PROBLEM REQUIREMENTS:
In the response, the entries must appear exactly as supplied.

=== Section Start ===

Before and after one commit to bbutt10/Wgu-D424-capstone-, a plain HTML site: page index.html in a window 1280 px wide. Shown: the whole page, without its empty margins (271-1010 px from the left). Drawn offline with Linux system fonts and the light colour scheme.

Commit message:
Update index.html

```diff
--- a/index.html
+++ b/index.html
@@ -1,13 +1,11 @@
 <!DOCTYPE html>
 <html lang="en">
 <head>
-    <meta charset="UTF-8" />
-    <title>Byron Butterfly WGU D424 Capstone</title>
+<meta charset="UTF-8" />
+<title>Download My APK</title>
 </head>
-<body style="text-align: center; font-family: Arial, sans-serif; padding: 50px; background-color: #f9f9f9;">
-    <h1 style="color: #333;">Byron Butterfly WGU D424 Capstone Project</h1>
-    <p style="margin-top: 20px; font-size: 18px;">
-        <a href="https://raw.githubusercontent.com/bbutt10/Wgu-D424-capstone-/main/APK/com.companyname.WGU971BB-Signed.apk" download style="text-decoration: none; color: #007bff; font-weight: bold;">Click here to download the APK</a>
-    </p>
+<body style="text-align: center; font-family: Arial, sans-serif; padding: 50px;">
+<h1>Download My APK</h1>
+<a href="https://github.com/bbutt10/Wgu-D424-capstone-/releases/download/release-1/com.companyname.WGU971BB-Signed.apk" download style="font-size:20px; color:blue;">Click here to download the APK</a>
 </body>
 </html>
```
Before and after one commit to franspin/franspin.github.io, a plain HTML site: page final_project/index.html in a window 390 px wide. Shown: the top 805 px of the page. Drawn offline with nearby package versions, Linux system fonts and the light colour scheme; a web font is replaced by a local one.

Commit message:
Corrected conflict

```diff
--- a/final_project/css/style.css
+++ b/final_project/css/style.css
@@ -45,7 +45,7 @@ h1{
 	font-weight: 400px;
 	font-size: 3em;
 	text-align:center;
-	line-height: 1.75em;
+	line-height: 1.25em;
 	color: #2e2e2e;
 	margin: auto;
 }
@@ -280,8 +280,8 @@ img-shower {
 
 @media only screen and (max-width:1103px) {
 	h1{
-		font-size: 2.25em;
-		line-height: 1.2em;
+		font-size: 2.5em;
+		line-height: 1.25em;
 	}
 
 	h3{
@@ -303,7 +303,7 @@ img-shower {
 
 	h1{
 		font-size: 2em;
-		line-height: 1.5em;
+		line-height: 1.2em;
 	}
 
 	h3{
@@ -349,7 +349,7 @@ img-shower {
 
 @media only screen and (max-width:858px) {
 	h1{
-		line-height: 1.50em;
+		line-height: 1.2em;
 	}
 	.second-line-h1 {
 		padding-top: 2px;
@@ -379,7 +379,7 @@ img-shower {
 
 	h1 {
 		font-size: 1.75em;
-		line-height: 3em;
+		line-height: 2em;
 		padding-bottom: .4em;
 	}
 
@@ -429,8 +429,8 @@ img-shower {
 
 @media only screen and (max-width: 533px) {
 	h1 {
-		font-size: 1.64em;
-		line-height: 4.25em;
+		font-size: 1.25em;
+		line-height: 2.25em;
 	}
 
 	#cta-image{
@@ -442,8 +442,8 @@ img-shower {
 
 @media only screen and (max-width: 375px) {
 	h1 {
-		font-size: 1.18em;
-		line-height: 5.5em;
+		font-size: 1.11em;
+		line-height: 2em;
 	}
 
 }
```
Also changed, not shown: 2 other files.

=== Section End ===

YOUR SOLUTION:
Before and after one commit to bbutt10/Wgu-D424-capstone-, a plain HTML site: page index.html in a window 1280 px wide. Shown: the whole page, without its empty margins (271-1010 px from the left). Drawn offline with Linux system fonts and the light colour scheme.

Commit message:
Update index.html

```diff
--- a/index.html
+++ b/index.html
@@ -1,13 +1,11 @@
 <!DOCTYPE html>
 <html lang="en">
 <head>
-    <meta charset="UTF-8" />
-    <title>Byron Butterfly WGU D424 Capstone</title>
+<meta charset="UTF-8" />
+<title>Download My APK</title>
 </head>
-<body style="text-align: center; font-family: Arial, sans-serif; padding: 50px; background-color: #f9f9f9;">
-    <h1 style="color: #333;">Byron Butterfly WGU D424 Capstone Project</h1>
-    <p style="margin-top: 20px; font-size: 18px;">
-        <a href="https://raw.githubusercontent.com/bbutt10/Wgu-D424-capstone-/main/APK/com.companyname.WGU971BB-Signed.apk" download style="text-decoration: none; color: #007bff; font-weight: bold;">Click here to download the APK</a>
-    </p>
+<body style="text-align: center; font-family: Arial, sans-serif; padding: 50px;">
+<h1>Download My APK</h1>
+<a href="https://github.com/bbutt10/Wgu-D424-capstone-/releases/download/release-1/com.companyname.WGU971BB-Signed.apk" download style="font-size:20px; color:blue;">Click here to download the APK</a>
 </body>
 </html>
```
Before and after one commit to franspin/franspin.github.io, a plain HTML site: page final_project/index.html in a window 390 px wide. Shown: the top 805 px of the page. Drawn offline with nearby package versions, Linux system fonts and the light colour scheme; a web font is replaced by a local one.

Commit message:
Corrected conflict

```diff
--- a/final_project/css/style.css
+++ b/final_project/css/style.css
@@ -45,7 +45,7 @@ h1{
 	font-weight: 400px;
 	font-size: 3em;
 	text-align:center;
-	line-height: 1.75em;
+	line-height: 1.25em;
 	color: #2e2e2e;
 	margin: auto;
 }
@@ -280,8 +280,8 @@ img-shower {
 
 @media only screen and (max-width:1103px) {
 	h1{
-		font-size: 2.25em;
-		line-height: 1.2em;
+		font-size: 2.5em;
+		line-height: 1.25em;
 	}
 
 	h3{
@@ -303,7 +303,7 @@ img-shower {
 
 	h1{
 		font-size: 2em;
-		line-height: 1.5em;
+		line-height: 1.2em;
 	}
 
 	h3{
@@ -349,7 +349,7 @@ img-shower {
 
 @media only screen and (max-width:858px) {
 	h1{
-		line-height: 1.50em;
+		line-height: 1.2em;
 	}
 	.second-line-h1 {
 		padding-top: 2px;
@@ -379,7 +379,7 @@ img-shower {
 
 	h1 {
 		font-size: 1.75em;
-		line-height: 3em;
+		line-height: 2em;
 		padding-bottom: .4em;
 	}
 
@@ -429,8 +429,8 @@ img-shower {
 
 @media only screen and (max-width: 533px) {
 	h1 {
-		font-size: 1.64em;
-		line-height: 4.25em;
+		font-size: 1.25em;
+		line-height: 2.25em;
 	}
 
 	#cta-image{
@@ -442,8 +442,8 @@ img-shower {
 
 @media only screen and (max-width: 375px) {
 	h1 {
-		font-size: 1.18em;
-		line-height: 5.5em;
+		font-size: 1.11em;
+		line-height: 2em;
 	}
 
 }
```
Also changed, not shown: 2 other files.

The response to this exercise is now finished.